[Data records]
* * * * * * *

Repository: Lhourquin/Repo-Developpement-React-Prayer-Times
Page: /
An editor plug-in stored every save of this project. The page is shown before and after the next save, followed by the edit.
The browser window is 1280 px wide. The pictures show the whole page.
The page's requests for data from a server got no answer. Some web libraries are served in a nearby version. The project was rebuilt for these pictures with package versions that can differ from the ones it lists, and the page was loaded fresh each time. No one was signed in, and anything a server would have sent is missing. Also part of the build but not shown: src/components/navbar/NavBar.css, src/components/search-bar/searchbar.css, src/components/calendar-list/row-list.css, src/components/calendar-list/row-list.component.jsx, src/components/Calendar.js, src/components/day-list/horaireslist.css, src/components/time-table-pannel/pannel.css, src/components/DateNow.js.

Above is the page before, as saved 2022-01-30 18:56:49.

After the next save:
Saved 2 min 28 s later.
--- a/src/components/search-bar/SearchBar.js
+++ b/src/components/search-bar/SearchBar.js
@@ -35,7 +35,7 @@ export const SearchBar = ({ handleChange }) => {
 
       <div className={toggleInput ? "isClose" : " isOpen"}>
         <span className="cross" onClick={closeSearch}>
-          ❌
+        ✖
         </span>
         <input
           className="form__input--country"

* * * * * * *

**REQUIREMENT:**
Output the lines above verbatim and in full.

**WRITTEN ANSWER:**
Repository: Lhourquin/Repo-Developpement-React-Prayer-Times
Page: /
An editor plug-in stored every save of this project. The page is shown before and after the next save, followed by the edit.
The browser window is 1280 px wide. The pictures show the whole page.
The page's requests for data from a server got no answer. Some web libraries are served in a nearby version. The project was rebuilt for these pictures with package versions that can differ from the ones it lists, and the page was loaded fresh each time. No one was signed in, and anything a server would have sent is missing. Also part of the build but not shown: src/components/navbar/NavBar.css, src/components/search-bar/searchbar.css, src/components/calendar-list/row-list.css, src/components/calendar-list/row-list.component.jsx, src/components/Calendar.js, src/components/day-list/horaireslist.css, src/components/time-table-pannel/pannel.css, src/components/DateNow.js.

Above is the page before, as saved 2022-01-30 18:56:49.

After the next save:
Saved 2 min 28 s later.
--- a/src/components/search-bar/SearchBar.js
+++ b/src/components/search-bar/SearchBar.js
@@ -35,7 +35,7 @@ export const SearchBar = ({ handleChange }) => {
 
       <div className={toggleInput ? "isClose" : " isOpen"}>
         <span className="cross" onClick={closeSearch}>
-          ❌
+        ✖
         </span>
         <input
           className="form__input--country"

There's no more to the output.